── Raw data
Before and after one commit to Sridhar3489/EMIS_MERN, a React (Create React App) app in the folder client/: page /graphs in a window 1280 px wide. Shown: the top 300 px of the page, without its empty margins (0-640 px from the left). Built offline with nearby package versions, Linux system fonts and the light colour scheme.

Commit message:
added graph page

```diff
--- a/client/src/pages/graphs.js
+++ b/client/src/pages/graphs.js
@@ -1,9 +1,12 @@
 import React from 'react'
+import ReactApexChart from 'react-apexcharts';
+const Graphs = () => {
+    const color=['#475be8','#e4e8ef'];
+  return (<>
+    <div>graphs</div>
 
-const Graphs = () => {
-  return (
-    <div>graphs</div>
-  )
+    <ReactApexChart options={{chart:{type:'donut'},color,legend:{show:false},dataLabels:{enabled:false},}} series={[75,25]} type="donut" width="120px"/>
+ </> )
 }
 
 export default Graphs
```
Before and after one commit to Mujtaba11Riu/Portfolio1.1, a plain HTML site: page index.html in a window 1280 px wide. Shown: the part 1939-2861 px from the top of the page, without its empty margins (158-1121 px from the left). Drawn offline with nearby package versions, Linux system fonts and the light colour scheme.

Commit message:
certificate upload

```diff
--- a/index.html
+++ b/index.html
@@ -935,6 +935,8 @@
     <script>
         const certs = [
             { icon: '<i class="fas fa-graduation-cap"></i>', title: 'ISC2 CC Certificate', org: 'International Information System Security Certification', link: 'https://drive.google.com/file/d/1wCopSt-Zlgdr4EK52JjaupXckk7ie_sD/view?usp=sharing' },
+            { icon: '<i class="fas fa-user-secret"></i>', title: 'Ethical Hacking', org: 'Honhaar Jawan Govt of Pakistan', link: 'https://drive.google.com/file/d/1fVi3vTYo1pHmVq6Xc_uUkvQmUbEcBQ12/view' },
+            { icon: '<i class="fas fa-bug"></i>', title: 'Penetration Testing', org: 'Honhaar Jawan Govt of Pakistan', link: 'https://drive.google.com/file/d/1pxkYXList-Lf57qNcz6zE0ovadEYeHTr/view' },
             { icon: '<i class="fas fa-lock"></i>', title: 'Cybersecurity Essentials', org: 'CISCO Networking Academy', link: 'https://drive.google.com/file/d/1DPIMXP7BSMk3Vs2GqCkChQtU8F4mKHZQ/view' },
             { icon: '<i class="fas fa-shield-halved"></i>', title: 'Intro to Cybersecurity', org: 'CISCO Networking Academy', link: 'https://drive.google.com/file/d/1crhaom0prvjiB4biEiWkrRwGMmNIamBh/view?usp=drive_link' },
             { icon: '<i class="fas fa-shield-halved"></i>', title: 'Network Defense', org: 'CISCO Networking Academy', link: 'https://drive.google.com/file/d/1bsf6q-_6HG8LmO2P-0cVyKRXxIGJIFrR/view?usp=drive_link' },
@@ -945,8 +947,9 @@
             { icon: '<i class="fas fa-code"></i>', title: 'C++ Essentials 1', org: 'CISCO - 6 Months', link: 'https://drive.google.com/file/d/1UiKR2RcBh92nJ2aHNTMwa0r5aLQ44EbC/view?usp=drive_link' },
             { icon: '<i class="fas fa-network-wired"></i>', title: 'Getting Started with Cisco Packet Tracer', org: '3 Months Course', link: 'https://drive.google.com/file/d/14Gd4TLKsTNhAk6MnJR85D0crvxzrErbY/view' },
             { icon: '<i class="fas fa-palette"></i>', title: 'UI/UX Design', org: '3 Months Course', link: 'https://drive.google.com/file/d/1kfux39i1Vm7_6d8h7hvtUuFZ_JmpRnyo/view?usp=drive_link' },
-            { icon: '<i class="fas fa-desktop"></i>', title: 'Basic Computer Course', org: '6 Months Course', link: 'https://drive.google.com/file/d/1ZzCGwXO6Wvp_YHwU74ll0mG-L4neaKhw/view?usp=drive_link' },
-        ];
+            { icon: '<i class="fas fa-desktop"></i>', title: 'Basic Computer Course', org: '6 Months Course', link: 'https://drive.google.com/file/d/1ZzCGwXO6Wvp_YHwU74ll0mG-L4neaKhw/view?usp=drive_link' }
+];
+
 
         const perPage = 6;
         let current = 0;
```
────
#### Activity:
From the first line to the last, return the material exactly.

#### Result:
Before and after one commit to Sridhar3489/EMIS_MERN, a React (Create React App) app in the folder client/: page /graphs in a window 1280 px wide. Shown: the top 300 px of the page, without its empty margins (0-640 px from the left). Built offline with nearby package versions, Linux system fonts and the light colour scheme.

Commit message:
added graph page

```diff
--- a/client/src/pages/graphs.js
+++ b/client/src/pages/graphs.js
@@ -1,9 +1,12 @@
 import React from 'react'
+import ReactApexChart from 'react-apexcharts';
+const Graphs = () => {
+    const color=['#475be8','#e4e8ef'];
+  return (<>
+    <div>graphs</div>
 
-const Graphs = () => {
-  return (
-    <div>graphs</div>
-  )
+    <ReactApexChart options={{chart:{type:'donut'},color,legend:{show:false},dataLabels:{enabled:false},}} series={[75,25]} type="donut" width="120px"/>
+ </> )
 }
 
 export default Graphs
```
Before and after one commit to Mujtaba11Riu/Portfolio1.1, a plain HTML site: page index.html in a window 1280 px wide. Shown: the part 1939-2861 px from the top of the page, without its empty margins (158-1121 px from the left). Drawn offline with nearby package versions, Linux system fonts and the light colour scheme.

Commit message:
certificate upload

```diff
--- a/index.html
+++ b/index.html
@@ -935,6 +935,8 @@
     <script>
         const certs = [
             { icon: '<i class="fas fa-graduation-cap"></i>', title: 'ISC2 CC Certificate', org: 'International Information System Security Certification', link: 'https://drive.google.com/file/d/1wCopSt-Zlgdr4EK52JjaupXckk7ie_sD/view?usp=sharing' },
+            { icon: '<i class="fas fa-user-secret"></i>', title: 'Ethical Hacking', org: 'Honhaar Jawan Govt of Pakistan', link: 'https://drive.google.com/file/d/1fVi3vTYo1pHmVq6Xc_uUkvQmUbEcBQ12/view' },
+            { icon: '<i class="fas fa-bug"></i>', title: 'Penetration Testing', org: 'Honhaar Jawan Govt of Pakistan', link: 'https://drive.google.com/file/d/1pxkYXList-Lf57qNcz6zE0ovadEYeHTr/view' },
             { icon: '<i class="fas fa-lock"></i>', title: 'Cybersecurity Essentials', org: 'CISCO Networking Academy', link: 'https://drive.google.com/file/d/1DPIMXP7BSMk3Vs2GqCkChQtU8F4mKHZQ/view' },
             { icon: '<i class="fas fa-shield-halved"></i>', title: 'Intro to Cybersecurity', org: 'CISCO Networking Academy', link: 'https://drive.google.com/file/d/1crhaom0prvjiB4biEiWkrRwGMmNIamBh/view?usp=drive_link' },
             { icon: '<i class="fas fa-shield-halved"></i>', title: 'Network Defense', org: 'CISCO Networking Academy', link: 'https://drive.google.com/file/d/1bsf6q-_6HG8LmO2P-0cVyKRXxIGJIFrR/view?usp=drive_link' },
@@ -945,8 +947,9 @@
             { icon: '<i class="fas fa-code"></i>', title: 'C++ Essentials 1', org: 'CISCO - 6 Months', link: 'https://drive.google.com/file/d/1UiKR2RcBh92nJ2aHNTMwa0r5aLQ44EbC/view?usp=drive_link' },
             { icon: '<i class="fas fa-network-wired"></i>', title: 'Getting Started with Cisco Packet Tracer', org: '3 Months Course', link: 'https://drive.google.com/file/d/14Gd4TLKsTNhAk6MnJR85D0crvxzrErbY/view' },
             { icon: '<i class="fas fa-palette"></i>', title: 'UI/UX Design', org: '3 Months Course', link: 'https://drive.google.com/file/d/1kfux39i1Vm7_6d8h7hvtUuFZ_JmpRnyo/view?usp=drive_link' },
-            { icon: '<i class="fas fa-desktop"></i>', title: 'Basic Computer Course', org: '6 Months Course', link: 'https://drive.google.com/file/d/1ZzCGwXO6Wvp_YHwU74ll0mG-L4neaKhw/view?usp=drive_link' },
-        ];
+            { icon: '<i class="fas fa-desktop"></i>', title: 'Basic Computer Course', org: '6 Months Course', link: 'https://drive.google.com/file/d/1ZzCGwXO6Wvp_YHwU74ll0mG-L4neaKhw/view?usp=drive_link' }
+];
+
 
         const perPage = 6;
         let current = 0;
```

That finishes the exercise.